“Complicating what would normally be a routine damages case was the fact that both Plaintiffs had multiple prior instances in which they had suffered injuries. Ms. Hinson had been involved in four previous automobile accidents and both Plaintiffs were on social security disability and had not worked for years as a result of previous accident related injuries. It is with this backdrop that the jury was asked to decide whether the injuries alleged were related to the accident in April, 2005 which was the subject of this litigation.”

“Adding to the difficulty of the jury’s task was the fact that the Defendant chose to present no medical testimony to contest the testimony presented by the Plaintiffs’ medical doctors. Therefore, while the credibility of the Plaintiffs’ subjective complaint would clearly be suspect based upon their accident history, the objective findings of the doctors were not disputed by the Defendant. Thus, the issue for the Court to decide is whether the facts of this case fall within the trilogy of [Delaware] Supreme Court cases, Maier, Amalfitano and Burkett-Wood, which require an award of damages.”

Judge Carpenter cites Burkett-Wood v. Haines, 906 A.2d 756, 7656 (Del. 2006), which holds that:

“In Maier, we held that when the evidence establishes that an accident caused injuries, a jury is required to return a verdict of at least minimal damages. In Amalfitano, we held that “where medical experts present uncontradicted evidence of injury, confirmed by objective medical tests supporting a plaintiff’s subjective testimony about her injuries and offer opinions that the injuries relate to the accident about which the plaintiff complains, a jury award of zero damages is against the weight of the evidence.”

Judge Carpenter goes on to note that Burkett-Wood, at 766, holds that:

“[A]n MRI, an X-ray, and spasm revealed on palpation to a physical examination are considered objective medical evidence in this jurisdiction.”

Judge Carpenter than reviews the testimony at trial of Ms. Hinson’s treating doctor, Dr. William Atkins, wherein Dr. Atkins documented spasm in Ms. Hinson’s neck and back. In light of this uncontradicted objective medical testimony Judge Carpenter awarded additur to Ms. Hinson of $8,050.00. [Which is probably enough to cover the cost of presenting Dr. Atkins testimony, other litigation expenses, the attorney’s contingent fee and nothing else.]

Judge Carpenter than analyzed the testimony of Dr. McIlrath, a chiropractor, in the case of Ms. Hinson’s passenger, Juanita Scott, and found:

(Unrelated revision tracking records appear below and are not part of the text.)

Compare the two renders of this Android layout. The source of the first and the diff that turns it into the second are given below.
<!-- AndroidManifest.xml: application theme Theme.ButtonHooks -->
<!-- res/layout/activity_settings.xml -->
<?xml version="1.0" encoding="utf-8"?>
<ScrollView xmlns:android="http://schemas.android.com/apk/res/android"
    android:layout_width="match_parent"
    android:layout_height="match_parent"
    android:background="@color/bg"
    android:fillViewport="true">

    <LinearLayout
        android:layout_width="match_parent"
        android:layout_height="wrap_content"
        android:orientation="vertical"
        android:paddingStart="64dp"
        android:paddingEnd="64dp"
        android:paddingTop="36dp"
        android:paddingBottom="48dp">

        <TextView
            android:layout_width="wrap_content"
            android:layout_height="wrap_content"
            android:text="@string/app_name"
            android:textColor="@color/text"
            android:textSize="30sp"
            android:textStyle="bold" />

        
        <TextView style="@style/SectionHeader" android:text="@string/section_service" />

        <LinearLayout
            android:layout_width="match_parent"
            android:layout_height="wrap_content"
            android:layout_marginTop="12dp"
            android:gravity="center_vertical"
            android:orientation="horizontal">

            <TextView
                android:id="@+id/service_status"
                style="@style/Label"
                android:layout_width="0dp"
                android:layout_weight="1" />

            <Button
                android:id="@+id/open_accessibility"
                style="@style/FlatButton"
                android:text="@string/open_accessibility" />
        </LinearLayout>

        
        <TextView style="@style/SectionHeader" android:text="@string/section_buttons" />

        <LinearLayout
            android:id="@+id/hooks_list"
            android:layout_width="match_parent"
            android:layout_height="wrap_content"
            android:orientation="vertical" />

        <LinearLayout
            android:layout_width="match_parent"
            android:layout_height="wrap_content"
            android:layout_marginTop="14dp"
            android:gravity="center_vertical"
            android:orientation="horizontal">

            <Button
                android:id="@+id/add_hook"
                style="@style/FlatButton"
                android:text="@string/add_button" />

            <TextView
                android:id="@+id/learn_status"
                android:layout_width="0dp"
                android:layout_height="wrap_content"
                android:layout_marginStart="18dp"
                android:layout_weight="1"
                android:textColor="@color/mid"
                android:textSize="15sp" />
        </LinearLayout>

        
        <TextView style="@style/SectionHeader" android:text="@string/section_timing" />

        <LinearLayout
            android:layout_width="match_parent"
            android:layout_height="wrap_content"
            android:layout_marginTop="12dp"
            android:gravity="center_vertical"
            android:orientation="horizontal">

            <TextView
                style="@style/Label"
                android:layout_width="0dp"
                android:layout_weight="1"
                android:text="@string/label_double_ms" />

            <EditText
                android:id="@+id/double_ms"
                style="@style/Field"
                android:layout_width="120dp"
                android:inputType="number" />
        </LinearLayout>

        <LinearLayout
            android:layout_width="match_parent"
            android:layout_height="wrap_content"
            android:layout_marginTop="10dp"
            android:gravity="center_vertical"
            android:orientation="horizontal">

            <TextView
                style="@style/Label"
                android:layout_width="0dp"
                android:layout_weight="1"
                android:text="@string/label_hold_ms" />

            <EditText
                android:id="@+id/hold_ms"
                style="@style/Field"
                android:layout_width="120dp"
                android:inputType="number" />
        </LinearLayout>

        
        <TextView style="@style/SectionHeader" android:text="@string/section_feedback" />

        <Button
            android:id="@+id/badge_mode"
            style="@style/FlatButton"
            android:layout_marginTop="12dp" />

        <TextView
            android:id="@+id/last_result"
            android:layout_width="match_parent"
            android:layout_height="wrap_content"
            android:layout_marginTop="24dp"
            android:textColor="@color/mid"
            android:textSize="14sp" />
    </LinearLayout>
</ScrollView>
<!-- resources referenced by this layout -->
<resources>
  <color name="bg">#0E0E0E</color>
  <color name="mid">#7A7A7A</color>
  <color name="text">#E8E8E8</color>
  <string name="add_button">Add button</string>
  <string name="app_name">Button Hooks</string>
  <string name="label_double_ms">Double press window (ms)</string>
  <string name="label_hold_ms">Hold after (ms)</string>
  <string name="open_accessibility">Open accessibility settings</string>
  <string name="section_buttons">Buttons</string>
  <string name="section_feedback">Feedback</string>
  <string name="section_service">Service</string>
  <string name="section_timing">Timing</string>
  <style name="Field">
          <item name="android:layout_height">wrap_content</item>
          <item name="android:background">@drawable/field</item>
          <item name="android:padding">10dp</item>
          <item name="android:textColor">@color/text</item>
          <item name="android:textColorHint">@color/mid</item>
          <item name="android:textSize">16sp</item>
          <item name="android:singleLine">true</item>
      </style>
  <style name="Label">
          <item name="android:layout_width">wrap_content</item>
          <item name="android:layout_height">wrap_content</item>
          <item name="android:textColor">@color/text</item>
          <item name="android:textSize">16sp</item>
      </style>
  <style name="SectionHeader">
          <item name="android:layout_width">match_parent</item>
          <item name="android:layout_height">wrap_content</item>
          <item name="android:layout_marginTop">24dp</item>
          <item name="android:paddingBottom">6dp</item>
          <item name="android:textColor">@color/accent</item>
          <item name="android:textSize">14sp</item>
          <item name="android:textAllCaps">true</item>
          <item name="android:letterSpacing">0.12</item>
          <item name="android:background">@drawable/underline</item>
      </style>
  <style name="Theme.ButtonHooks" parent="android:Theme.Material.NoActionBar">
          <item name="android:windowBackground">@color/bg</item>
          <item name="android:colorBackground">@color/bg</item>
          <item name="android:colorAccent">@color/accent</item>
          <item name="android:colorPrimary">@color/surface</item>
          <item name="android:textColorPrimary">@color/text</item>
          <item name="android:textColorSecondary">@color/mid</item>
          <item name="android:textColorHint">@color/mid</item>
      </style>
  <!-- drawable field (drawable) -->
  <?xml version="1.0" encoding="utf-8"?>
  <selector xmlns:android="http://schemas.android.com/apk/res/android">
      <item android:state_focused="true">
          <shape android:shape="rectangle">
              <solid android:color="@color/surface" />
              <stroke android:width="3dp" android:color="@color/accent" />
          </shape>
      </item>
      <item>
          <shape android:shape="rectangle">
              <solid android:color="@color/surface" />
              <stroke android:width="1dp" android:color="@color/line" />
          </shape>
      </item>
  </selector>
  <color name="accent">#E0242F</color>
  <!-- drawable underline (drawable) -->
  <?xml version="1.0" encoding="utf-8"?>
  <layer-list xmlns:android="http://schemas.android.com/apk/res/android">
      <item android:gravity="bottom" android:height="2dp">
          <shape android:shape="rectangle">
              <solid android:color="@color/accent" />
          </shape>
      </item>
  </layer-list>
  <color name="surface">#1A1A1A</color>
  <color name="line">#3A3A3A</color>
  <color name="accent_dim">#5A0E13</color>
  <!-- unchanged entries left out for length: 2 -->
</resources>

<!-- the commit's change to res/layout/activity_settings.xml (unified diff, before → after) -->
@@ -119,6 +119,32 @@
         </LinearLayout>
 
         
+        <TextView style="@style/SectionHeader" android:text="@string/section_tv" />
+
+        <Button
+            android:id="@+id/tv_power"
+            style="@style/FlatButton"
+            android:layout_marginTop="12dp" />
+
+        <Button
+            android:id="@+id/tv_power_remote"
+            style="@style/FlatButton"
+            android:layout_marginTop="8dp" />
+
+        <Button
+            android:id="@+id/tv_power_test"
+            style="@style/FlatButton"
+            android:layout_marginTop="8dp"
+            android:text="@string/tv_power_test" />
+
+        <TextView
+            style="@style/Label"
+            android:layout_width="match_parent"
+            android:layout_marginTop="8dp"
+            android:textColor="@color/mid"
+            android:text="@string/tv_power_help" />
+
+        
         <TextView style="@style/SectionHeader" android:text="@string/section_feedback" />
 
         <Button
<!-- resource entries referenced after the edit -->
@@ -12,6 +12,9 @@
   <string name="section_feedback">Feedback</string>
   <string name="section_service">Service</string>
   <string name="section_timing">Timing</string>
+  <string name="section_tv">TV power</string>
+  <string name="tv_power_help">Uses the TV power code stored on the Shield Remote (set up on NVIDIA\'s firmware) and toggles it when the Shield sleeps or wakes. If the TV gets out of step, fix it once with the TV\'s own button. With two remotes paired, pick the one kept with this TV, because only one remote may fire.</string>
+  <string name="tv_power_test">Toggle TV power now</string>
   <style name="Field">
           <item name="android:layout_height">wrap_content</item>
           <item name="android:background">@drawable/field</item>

“[I]t is not clear that the objective findings that were made are undisputably in reference to the present accident. Dr. McIlrath had been treating Ms. Scott for at least three years prior to this accident, and it appears she had not fully recovered from her earlier injuries. As such, even though objective medical findings were made by the doctor, including spasms and an MRI reading, there remained a dispute as to whether these findings were connected to this accident. As such, this was properly a causation issue for the jury to decide, and the award of no damages is supported by the evidence and will not be disturbed.”